New Chinese genetic technology against TB infection in cattle on track, says scientist
The team around Professor Zhang Yong of the Northwest A&F University’s College of Veterinary Medicine, in Shaanxi province, central China, had made international headlines in early February by presenting a herd of genetically-engineered TB-resistant Holstein-Friesian cattle.
"We are at the experimental stage, with many rounds of validation to follow," Professor Zhang said. "Commercialisation may be possible when the time is ripe but that may take a few years," he added.
To create their TB-resistant herd, Professor Zhang’s research team resorted to a genome modification-technique that had been applied successfully to various species, including mouse, pig, and even monkeys, but never to cattle.

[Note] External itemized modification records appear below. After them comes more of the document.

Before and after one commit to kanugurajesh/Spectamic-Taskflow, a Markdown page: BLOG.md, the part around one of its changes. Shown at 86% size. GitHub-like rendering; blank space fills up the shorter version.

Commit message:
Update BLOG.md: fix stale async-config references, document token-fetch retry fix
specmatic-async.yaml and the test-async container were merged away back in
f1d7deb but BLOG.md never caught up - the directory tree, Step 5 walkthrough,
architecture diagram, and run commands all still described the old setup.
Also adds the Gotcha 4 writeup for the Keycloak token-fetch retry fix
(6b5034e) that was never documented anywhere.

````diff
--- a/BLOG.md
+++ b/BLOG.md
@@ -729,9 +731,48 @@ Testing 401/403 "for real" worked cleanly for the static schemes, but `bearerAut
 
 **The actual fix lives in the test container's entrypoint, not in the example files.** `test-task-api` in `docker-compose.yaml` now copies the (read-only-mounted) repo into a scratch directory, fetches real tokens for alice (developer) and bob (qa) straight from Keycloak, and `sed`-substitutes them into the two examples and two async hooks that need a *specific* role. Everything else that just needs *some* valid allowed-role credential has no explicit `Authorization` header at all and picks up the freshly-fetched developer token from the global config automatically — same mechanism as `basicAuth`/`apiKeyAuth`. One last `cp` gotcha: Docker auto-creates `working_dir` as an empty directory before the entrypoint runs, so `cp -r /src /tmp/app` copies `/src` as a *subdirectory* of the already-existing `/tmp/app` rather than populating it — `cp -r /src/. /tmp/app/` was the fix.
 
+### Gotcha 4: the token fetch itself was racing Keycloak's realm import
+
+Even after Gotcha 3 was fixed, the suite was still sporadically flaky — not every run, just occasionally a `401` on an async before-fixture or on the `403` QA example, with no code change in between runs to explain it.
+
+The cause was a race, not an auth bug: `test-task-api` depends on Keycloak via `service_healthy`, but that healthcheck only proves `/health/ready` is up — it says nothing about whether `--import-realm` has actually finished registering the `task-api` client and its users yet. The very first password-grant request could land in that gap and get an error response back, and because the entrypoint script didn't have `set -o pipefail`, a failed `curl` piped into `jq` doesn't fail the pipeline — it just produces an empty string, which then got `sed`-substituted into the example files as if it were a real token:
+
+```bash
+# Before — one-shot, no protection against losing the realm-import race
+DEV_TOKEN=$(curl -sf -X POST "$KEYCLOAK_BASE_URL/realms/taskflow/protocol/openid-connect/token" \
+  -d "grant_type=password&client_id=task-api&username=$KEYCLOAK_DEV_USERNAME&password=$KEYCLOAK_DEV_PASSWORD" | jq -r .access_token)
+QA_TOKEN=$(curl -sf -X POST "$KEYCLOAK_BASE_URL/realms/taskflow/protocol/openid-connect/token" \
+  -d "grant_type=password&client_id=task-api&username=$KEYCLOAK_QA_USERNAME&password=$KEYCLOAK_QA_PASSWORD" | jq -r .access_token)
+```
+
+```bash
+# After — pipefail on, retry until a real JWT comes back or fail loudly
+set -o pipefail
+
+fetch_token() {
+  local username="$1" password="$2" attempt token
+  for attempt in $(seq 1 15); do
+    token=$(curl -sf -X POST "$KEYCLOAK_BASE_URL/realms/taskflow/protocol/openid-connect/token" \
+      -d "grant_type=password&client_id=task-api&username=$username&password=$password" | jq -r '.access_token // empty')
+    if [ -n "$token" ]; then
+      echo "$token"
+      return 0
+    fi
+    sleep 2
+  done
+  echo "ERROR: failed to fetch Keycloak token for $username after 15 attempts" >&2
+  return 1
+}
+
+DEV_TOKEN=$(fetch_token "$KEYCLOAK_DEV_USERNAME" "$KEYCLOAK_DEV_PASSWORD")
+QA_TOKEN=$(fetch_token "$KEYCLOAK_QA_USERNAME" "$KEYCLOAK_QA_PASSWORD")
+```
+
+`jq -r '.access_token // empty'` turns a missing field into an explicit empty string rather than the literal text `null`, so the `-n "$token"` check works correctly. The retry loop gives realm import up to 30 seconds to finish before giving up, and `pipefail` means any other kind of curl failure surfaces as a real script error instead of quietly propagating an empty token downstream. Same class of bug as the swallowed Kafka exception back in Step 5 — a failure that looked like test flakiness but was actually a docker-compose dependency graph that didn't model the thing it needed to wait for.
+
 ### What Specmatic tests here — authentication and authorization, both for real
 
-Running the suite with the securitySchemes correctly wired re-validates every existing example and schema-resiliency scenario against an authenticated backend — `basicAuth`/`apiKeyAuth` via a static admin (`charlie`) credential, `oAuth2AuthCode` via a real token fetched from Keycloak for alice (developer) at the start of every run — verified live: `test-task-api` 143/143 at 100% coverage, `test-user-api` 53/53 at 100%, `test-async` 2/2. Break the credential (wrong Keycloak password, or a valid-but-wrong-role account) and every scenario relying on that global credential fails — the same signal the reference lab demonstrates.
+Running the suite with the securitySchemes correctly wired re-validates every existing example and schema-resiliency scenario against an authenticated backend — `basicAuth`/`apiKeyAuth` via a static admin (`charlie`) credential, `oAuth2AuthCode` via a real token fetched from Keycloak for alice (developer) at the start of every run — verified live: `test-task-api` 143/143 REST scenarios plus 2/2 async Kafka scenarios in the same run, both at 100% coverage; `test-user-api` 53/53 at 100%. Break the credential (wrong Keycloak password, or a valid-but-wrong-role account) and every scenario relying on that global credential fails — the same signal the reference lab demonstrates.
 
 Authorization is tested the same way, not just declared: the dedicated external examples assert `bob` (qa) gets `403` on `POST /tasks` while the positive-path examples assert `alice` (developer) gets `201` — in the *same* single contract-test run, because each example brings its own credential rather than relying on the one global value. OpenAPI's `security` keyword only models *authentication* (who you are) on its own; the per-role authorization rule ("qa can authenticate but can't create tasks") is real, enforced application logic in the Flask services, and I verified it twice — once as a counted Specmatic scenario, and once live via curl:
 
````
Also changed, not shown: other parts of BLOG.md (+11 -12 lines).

In their research, published in the journal Proceedings of the National Academy of Sciences of the United States of America (PNAS), the team reported the herd efficiently resisted a low dose of Mycobacterium bovis (which causes cattle TB) transmitted from infected cattle in nature, marking a significant a step in creating resistance to bovine TB. Professor Zhang’s research team took a further crucial hurdle by proving that the TB resistance was passed to some of the cattle’s calves.
"Our results contribute to the control and prevention of bovine tuberculosis and provide a previously unidentified insight into breeding animals for disease resistance," the research team said.
The research is now to focus on which of three enzymes able to cut a DNA molecule works best in the genome modification technique, with each having its own advantages and disadvantages in terms of simplicity, efficiency and toxicity. Also, cell types and delivery methods will impact on the success rate, so Professor Zhang’s team will also investigate these issues.
"No reliable rules currently exist to predict nuclease activity before experimental validation," the researchers said.
Bovine tuberculosis leads to hundreds of thousands of cattle being culled and burned or buried globally each year. Research on vaccines has been slow, so that there is no vaccine used within the international bovine TB control programme. The European Union even bans the TB vaccination of cattle due to its interference with the tuberculin skin test for humans. The diagnosis of bovine TB remains unsatisfactory, too; a large share of the cattle culled over TB outbreaks is, in fact, not infected.
But if Professor Zhang’s team is successful, this Chinese research may eventually eliminate the need for a breakthrough on vaccination.